Teaching Kids To Be Smart About Social Media

A few years ago, a group of middle school girls posted some mean pictures on a “private” Instagram page. They didn’t worry about anyone outside of their group seeing the pictures, because one had to be invited in to see the page. About 20 minutes after the pictures were posted, a copy of them showed up in my email inbox. It only took 20 minutes for a parent to see the pictures, take a screenshot, and email them over. That night I was on the phone until about 11:30pm  with crying parents and children. How could such empathetic, intelligent, caring young women do something so mean? Could the school do something to help?

All of our children are intelligent and empathetic, but they are still growing and developing. Particularly during middle school, they are trying on different behaviors to see what fits. This experimentation is normal and appropriate, but in this technological time, it can have bigger consequences than they understand. And, yes, the school can help.

How we help at Sheridan

At Sheridan, our community rule is to respect ourselves, each other, and the environment. This rule includes our online behavior. Our teachers talk with all of the Third through Eighth grade students about appropriate technology use and the possible long-term consequences of inappropriate posts. We talk about the permanent nature of what is posted, even on platforms that are set to delete the post after viewing or those that are set to “private”. We talk about inclusivity and how pictures of groups of students having fun together can hurt others’ feelings. Nevertheless, they are young and impulsive and can make mistakes.

How you can help at home

You can help them learn positive technology etiquette at home as well. The following are a few suggestions. Feel free to blame me when your children balk at them.

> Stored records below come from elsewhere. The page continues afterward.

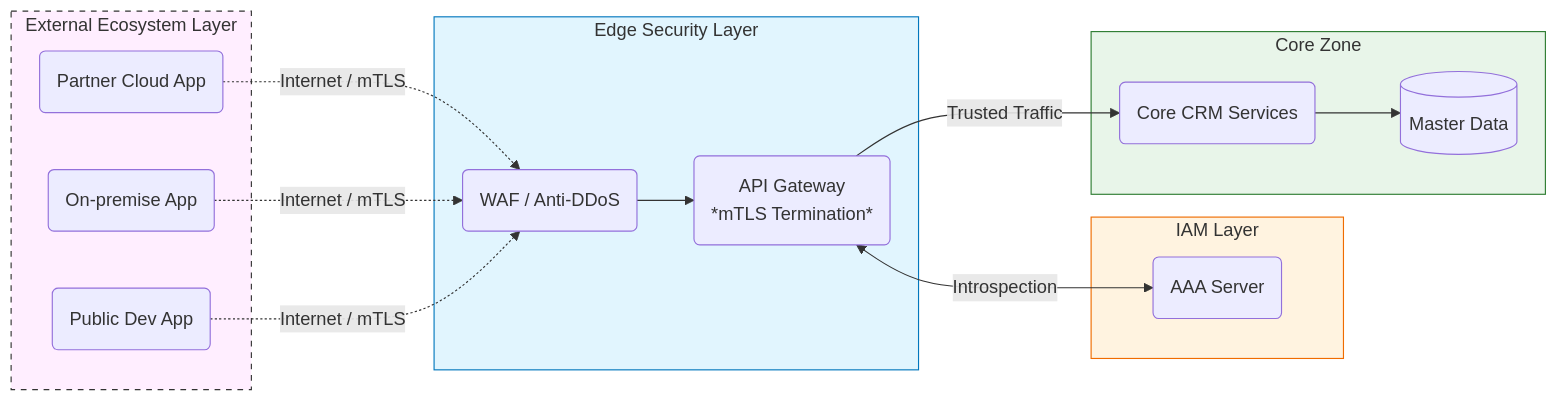
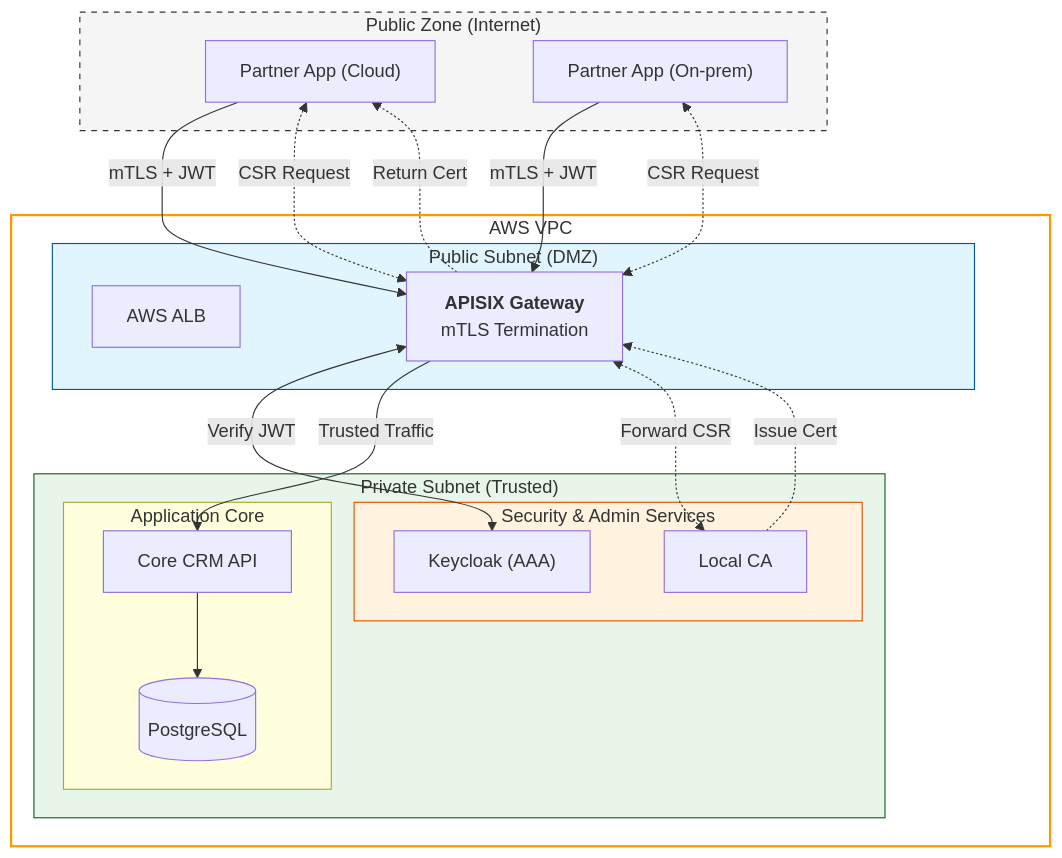
Before and after one commit to pxuanbach/Zero-Trust-API-Authentication: the second of 2 diagrams in docs/propose5.md, drawn with Mermaid. The commit also changed other lines of this file, not shown here.

````diff
--- a/docs/propose5.md
+++ b/docs/propose5.md
@@ -83,35 +89,51 @@
 ```mermaid
 ---
 config:
   layout: dagre
 ---
-flowchart LR
- subgraph Layer1["External Ecosystem Layer"]
-        P1("Partner Cloud App")
-        P2("On-premise App")
-        P3("Public Dev App")
-  end
- subgraph Layer2["Edge Security Layer"]
-        Gateway("API Gateway <br> *mTLS Termination*")
-        WAF("WAF / Anti-DDoS")
-  end
- subgraph Layer3["IAM Layer"]
-        Keycloak("AAA Server")
-  end
- subgraph Layer4["Core Zone"]
-        Core("Core CRM Services")
-        DB[("Master Data")]
-  end
-    WAF --> Gateway
-    P1 -. Internet / mTLS .-> WAF
-    P2 -. Internet / mTLS .-> WAF
-    P3 -. Internet / mTLS .-> WAF
-    Gateway <-- Introspection --> Keycloak
-    Gateway -- Trusted Traffic --> Core
-    Core --> DB
+flowchart TD
+    subgraph PublicZone ["Public Zone (Internet)"]
+        P1["Partner App (Cloud)"]
+        P2["Partner App (On-prem)"]
+    end
 
-    style Layer1 fill:#ffeeff,stroke:#333,stroke-dasharray: 5 5
-    style Layer2 fill:#e1f5fe,stroke:#0277bd
-    style Layer3 fill:#fff3e0,stroke:#ef6c00
-    style Layer4 fill:#e8f5e9,stroke:#2e7d32
+    subgraph AWS_VPC ["AWS VPC"]
+        subgraph PublicSubnet ["Public Subnet (DMZ)"]
+            ALB["AWS ALB"]
+            APISIX["<b>APISIX Gateway</b><br/>mTLS Termination"]
+        end
+
+        subgraph PrivateSubnet ["Private Subnet (Trusted)"]
+            subgraph Security_Admin ["Security & Admin Services"]
+                Keycloak["Keycloak (AAA)"]
+                LocalCA["Local CA"]
+            end
+
+            subgraph Application_Core ["Application Core"]
+                CoreCRM["Core CRM API"]
+                DB[("PostgreSQL")]
+            end
+        end
+    end
+
+    %% Connections
+    P1 -- "mTLS + JWT" --> APISIX
+    P2 -- "mTLS + JWT" --> APISIX
+
+    APISIX <-->|"Verify JWT"| Keycloak
+    APISIX -- "Trusted Traffic" --> CoreCRM
+    CoreCRM --> DB
+
+    %% Certificate Issuance via Proxy
+    P1 <-. "CSR Request" .-> APISIX
+    P2 <-. "CSR Request" .-> APISIX
+    APISIX <-. "Forward CSR" .-> LocalCA
+    LocalCA -. "Issue Cert" .-> APISIX
+    APISIX -. "Return Cert" .-> P1
+
+    style PublicZone fill:#f5f5f5,stroke:#333,stroke-dasharray: 5 5
+    style AWS_VPC fill:#fff,stroke:#ff9900,stroke-width:2px
+    style PublicSubnet fill:#e1f5fe,stroke:#01579b
+    style PrivateSubnet fill:#e8f5e9,stroke:#1b5e20
+    style Security_Admin fill:#fff3e0,stroke:#e65100
 ```
````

  • Hold off on getting your child a cell phone for as long as you can. The timing of this is different for different families, and there are good reasons for children to have cell phones. The kids will tell you that everyone has one, but that’s not always true and peer pressure isn’t a good reason to get a phone.
  • Make sure all technology sleeps outside of the bedroom. It is distracting to healthy sleep and late night is when most of the inappropriate use happens.
  • Monitor your child’s phone. All of our kids are too young to have complete privacy. The way to teach them that anyone can see what they post or text is for you to see what they post and text. Tell them that this is a condition of the privilege. It’s not because you don’t trust them, but because you want to guide them to be responsible technology users. If they know you are checking, they will develop good habits.
  • Make sure you know what apps they use and know all of their passwords. This can be a matter of safety.
  • If you have a group of kids over, have them turn in their phones at the door. This is not only good for their socialization, but it prevents them from posting pictures online that result in one person feeling left out because she was not invited.
  • Know they will make mistakes. Use the mistakes as learning opportunities. Ask what could have been done differently and what needs to happen now.
  • Ask them what rights they feel they have regarding technology use. See if there are places you can show trust and support by allowing them to shape the rules. For example, if they feel they should be able to text at any time, you might say that you feel that takes away from family time but you can establish a time together when texting is allowed. The Common Sense Media website has some great family contracts you can use for different age groups.
  • Ask for help. Our technology team, and Stephanie, Jay and I, are all here to help.

Consequences at school

At school, we work hard to keep up with the students and we endeavor to partner with you in teaching our kids to be responsible and respectful in all aspects of their lives. If the students’ social media posts affect the emotional health or safety of others in our community, the school will take appropriate disciplinary action and help the child make amends and learn from the mistake, regardless of whether the post was originated at home or at school.  Disciplinary action can range from a discussion to suspension depending on the severity of the mistake. Our children are young, so learning this hard lesson now is important and can protect them from more permanent consequences later in life.

Parenting and educating in the digital age is an ever-changing challenge. Just when we’ve mastered one platform, the kids are on to the next. If we partner together to model respectful behavior and guide our children as they navigate their world, we can give them the tools they will need for their future.